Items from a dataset

= Beginning of Section =

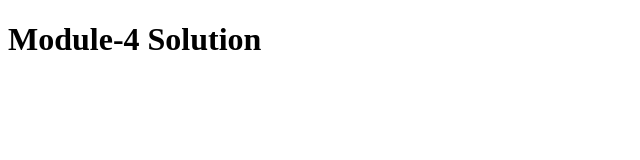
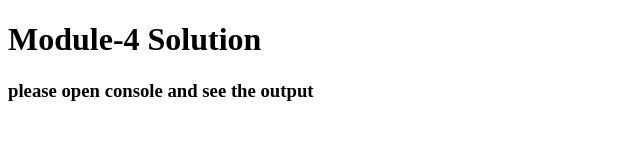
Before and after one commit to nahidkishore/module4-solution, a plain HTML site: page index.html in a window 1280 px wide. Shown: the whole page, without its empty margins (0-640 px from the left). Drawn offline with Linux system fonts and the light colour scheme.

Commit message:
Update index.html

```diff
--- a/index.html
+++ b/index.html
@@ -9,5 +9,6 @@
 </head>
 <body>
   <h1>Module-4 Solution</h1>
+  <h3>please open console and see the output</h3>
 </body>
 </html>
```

= End of Section =

→ **YOUR INSTRUCTIONS**
Return each entry exactly as it appears above, but exclude the pictures.

→ **SOLUTION**
Before and after one commit to nahidkishore/module4-solution, a plain HTML site: page index.html in a window 1280 px wide. Shown: the whole page, without its empty margins (0-640 px from the left). Drawn offline with Linux system fonts and the light colour scheme.

Commit message:
Update index.html

```diff
--- a/index.html
+++ b/index.html
@@ -9,5 +9,6 @@
 </head>
 <body>
   <h1>Module-4 Solution</h1>
+  <h3>please open console and see the output</h3>
 </body>
 </html>
```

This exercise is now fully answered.